By using interest earned on AML funds that coal companies already set aside for the reclamation of abandoned mine sites, we were able to make sure taxpayers are not on the hook for miners' health care benefits while also preserving the reclamation goals of the underlying AML fund.
Today we're in a position to use this successful approach again. And that's just what I'm pushing for on behalf of thousands of West Virginians facing the very real possibility of seeing their pension fund become insolvent and losing their retiree health care benefits altogether unless Congress takes action.
The UMWA pension plan, which provides benefits to 111,550 miners and retirees nationwide including 35,170 in West Virginia, is on the verge of insolvency largely because of the 2008 financial crisis.

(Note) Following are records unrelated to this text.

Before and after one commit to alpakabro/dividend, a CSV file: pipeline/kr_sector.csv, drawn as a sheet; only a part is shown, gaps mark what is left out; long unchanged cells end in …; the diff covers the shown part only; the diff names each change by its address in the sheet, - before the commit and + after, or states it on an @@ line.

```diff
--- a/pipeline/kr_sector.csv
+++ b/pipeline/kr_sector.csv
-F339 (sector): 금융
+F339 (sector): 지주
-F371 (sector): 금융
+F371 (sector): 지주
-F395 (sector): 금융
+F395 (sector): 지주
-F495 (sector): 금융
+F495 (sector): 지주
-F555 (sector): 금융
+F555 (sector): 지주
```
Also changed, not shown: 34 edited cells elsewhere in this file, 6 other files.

Another plan that provides retiree health care benefits to a newer generation of miners is at risk because of the recent bankruptcy filing of Patriot Coal Corporation.
Through spin-offs and acquisitions, Patriot assumed responsibility for health care benefits of thousands of retirees. Most of them have never worked for Patriot, and through no fault of their own have seen their benefits placed at risk because of the company's bankruptcy.

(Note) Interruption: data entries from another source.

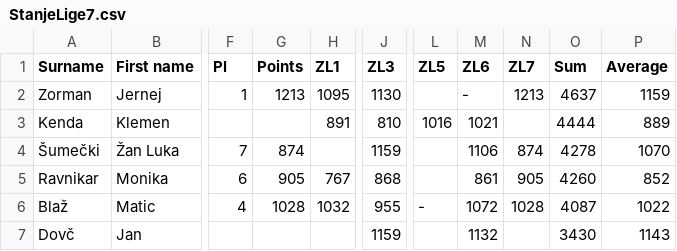
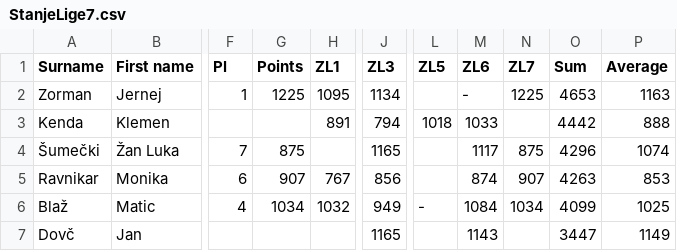
Before and after one commit to andrejborstnik/ZL, a CSV file: Stanja_racunana/StanjeLige7.csv, drawn as a sheet; only a part is shown, gaps mark what is left out; the diff covers the shown part only; the diff names each change by its address in the sheet, - before the commit and + after, or states it on an @@ line.

```diff
--- a/Stanja_racunana/StanjeLige7.csv
+++ b/Stanja_racunana/StanjeLige7.csv
-G2 (Points): 1213
+G2 (Points): 1225
-J2 (ZL3): 1130
+J2 (ZL3): 1134
-N2 (ZL7): 1213
+N2 (ZL7): 1225
-O2 (Sum): 4637
+O2 (Sum): 4653
-P2 (Average): 1159
+P2 (Average): 1163
-J3 (ZL3): 810
+J3 (ZL3): 794
-L3 (ZL5): 1016
+L3 (ZL5): 1018
-M3 (ZL6): 1021
+M3 (ZL6): 1033
-O3 (Sum): 4444
+O3 (Sum): 4442
-P3 (Average): 889
+P3 (Average): 888
-G4 (Points): 874
+G4 (Points): 875
-J4 (ZL3): 1159
+J4 (ZL3): 1165
-M4 (ZL6): 1106
+M4 (ZL6): 1117
-N4 (ZL7): 874
+N4 (ZL7): 875
-O4 (Sum): 4278
+O4 (Sum): 4296
-P4 (Average): 1070
+P4 (Average): 1074
-G5 (Points): 905
+G5 (Points): 907
-J5 (ZL3): 868
+J5 (ZL3): 856
-M5 (ZL6): 861
+M5 (ZL6): 874
-N5 (ZL7): 905
+N5 (ZL7): 907
-O5 (Sum): 4260
+O5 (Sum): 4263
-P5 (Average): 852
+P5 (Average): 853
-G6 (Points): 1028
+G6 (Points): 1034
-J6 (ZL3): 955
+J6 (ZL3): 949
-M6 (ZL6): 1072
+M6 (ZL6): 1084
-N6 (ZL7): 1028
+N6 (ZL7): 1034
-O6 (Sum): 4087
+O6 (Sum): 4099
-P6 (Average): 1022
+P6 (Average): 1025
-J7 (ZL3): 1159
+J7 (ZL3): 1165
-M7 (ZL6): 1132
+M7 (ZL6): 1143
-O7 (Sum): 3430
+O7 (Sum): 3447
-P7 (Average): 1143
+P7 (Average): 1149
```
Also changed, not shown: 2 added rows, 2 removed rows and 66 edited cells elsewhere in this file, Stanja_racunana/StanjeLige13.csv, Stanja_racunana/StanjeLige14.csv, 6 other files.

Should Patriot shed its obligations to retirees -- which I've told the company would be severely unjust -- the health benefit plan many of these retirees would be eligible for wouldn't be able to assume the added costs.
That means 7,000 West Virginians -- Patriot beneficiaries and others under the plan -- would lose their health care coverage.

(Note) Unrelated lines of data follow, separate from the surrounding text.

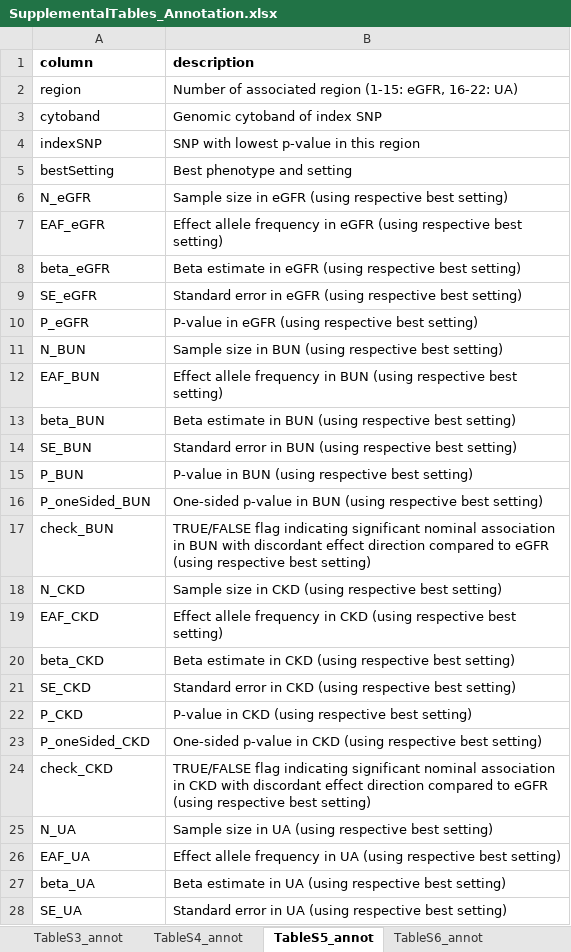
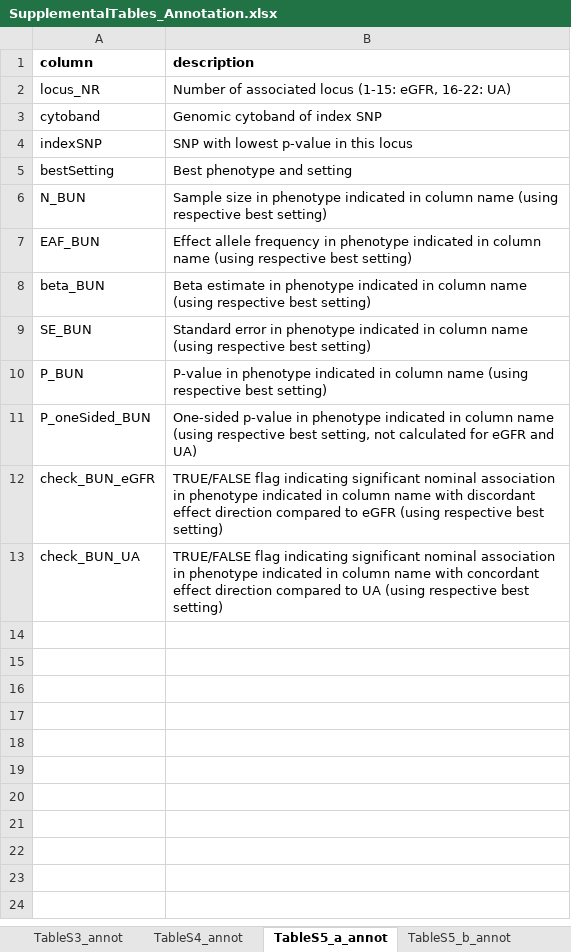
Before and after one commit to GenStatLeipzig/CKDGen_ChrX, an Excel workbook: tables/SupplementalTables_Annotation.xlsx, sheet TableS5_a_annot, drawn as a sheet; only a part is shown; values as stored, in another font and other column widths than the file's, no borders; removed rows and columns are numbered as before the commit, all else as after; the diff covers the shown part only; the diff names each change by its address in the sheet, - before the commit and + after, or states it on an @@ line.

Commit message:
update SupTabs (S5 - update one-sided p-val; S10 - add position hg19; S11 - add locus number)

```diff
--- a/tables/SupplementalTables_Annotation.xlsx (sheet TableS5_a_annot)
+++ b/tables/SupplementalTables_Annotation.xlsx (sheet TableS5_a_annot)
-sheet tab: TableS5_annot
+sheet tab: TableS5_a_annot
+sheet tab: TableS5_b_annot
-row 2: region | Number of associated region (1-15: eGFR, 16-22: UA)
+row 2: locus_NR | Number of associated locus (1-15: eGFR, 16-22: UA)
-B4 (description): SNP with lowest p-value in this region
+B4 (description): SNP with lowest p-value in this locus
-row 6: N_eGFR | Sample size in eGFR (using respective best setting)
-row 7: EAF_eGFR | Effect allele frequency in eGFR (using respective best setting)
-row 8: beta_eGFR | Beta estimate in eGFR (using respective best setting)
-row 9: SE_eGFR | Standard error in eGFR (using respective best setting)
-row 10: P_eGFR | P-value in eGFR (using respective best setting)
-B6 (description): …size in BUN (using respective…
+B6 (description): …size in phenotype indicated in column name (using respective…
-B7 (description): …frequency in BUN (using respective…
+B7 (description): …frequency in phenotype indicated in column name (using respective…
-B8 (description): …estimate in BUN (using respective…
+B8 (description): …estimate in phenotype indicated in column name (using respective…
-B9 (description): …error in BUN (using respective…
+B9 (description): …error in phenotype indicated in column name (using respective…
-B10 (description): P-value in BUN (using respective…
+B10 (description): P-value in phenotype indicated in column name (using respective…
-B11 (description): …p-value in BUN (using respective best setting)
+B11 (description): …p-value in phenotype indicated in column name (using respective best setting, not calculated for eGFR and UA)
+row 12: check_BUN_eGFR | TRUE/FALSE flag indicating significant nominal association in phenotype indicated in column name with discordant effect direction compared to eGFR (using respective best setting)
-A13 (column): check_BUN
+A13 (column): check_BUN_UA
-B13 (description): …association in BUN with discordant effect direction compared to eGFR (using respective…
+B13 (description): …association in phenotype indicated in column name with concordant effect direction compared to UA (using respective…
-row 18: N_CKD | Sample size in CKD (using respective best setting)
-row 19: EAF_CKD | Effect allele frequency in CKD (using respective best setting)
-row 20: beta_CKD | Beta estimate in CKD (using respective best setting)
-row 21: SE_CKD | Standard error in CKD (using respective best setting)
-row 22: P_CKD | P-value in CKD (using respective best setting)
-row 23: P_oneSided_CKD | One-sided p-value in CKD (using respective best setting)
-row 24: check_CKD | TRUE/FALSE flag indicating significant nominal association in CKD with discordant effect direction compared to eGFR (using respective best setting)
-row 25: N_UA | Sample size in UA (using respective best setting)
-row 26: EAF_UA | Effect allele frequency in UA (using respective best setting)
-row 27: beta_UA | Beta estimate in UA (using respective best setting)
-row 28: SE_UA | Standard error in UA (using respective best setting)
```
Also changed, not shown: 8 removed rows elsewhere in this sheet, sheet TableS10_annot, sheet TableS7_annot, sheet TableS8_annot, sheet TableS6_annot, sheet TableS4_annot, sheet TableS11_annot, 1 more sheet, 1 other file.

We simply can't let that happen. We can't go back on our word to coal miners who have worked their entire careers under the promise of a secure retirement and lifetime health care benefits. That's why I pledged to the retirees to do everything possible to help.
I've already introduced a proposal to shore up the pension plan by using interest earned on AML funds. And I'm working hard on additional solutions to hold employers accountable for the promises they make to their retirees, and to protect benefits for retired miners when their companies go bankrupt.
This is a new fight in a decades-long effort to make sure our miners and their loved ones get the benefits they worked for, count on and absolutely deserve. Passage of the Coal Act 20 years ago was a profoundly important moment -- one I am proud and humbled to have led -- that preserved a deeply sacred pledge to the hardest working people I've ever known.
Today brings another challenge -- and another opportunity to carry that promise forward.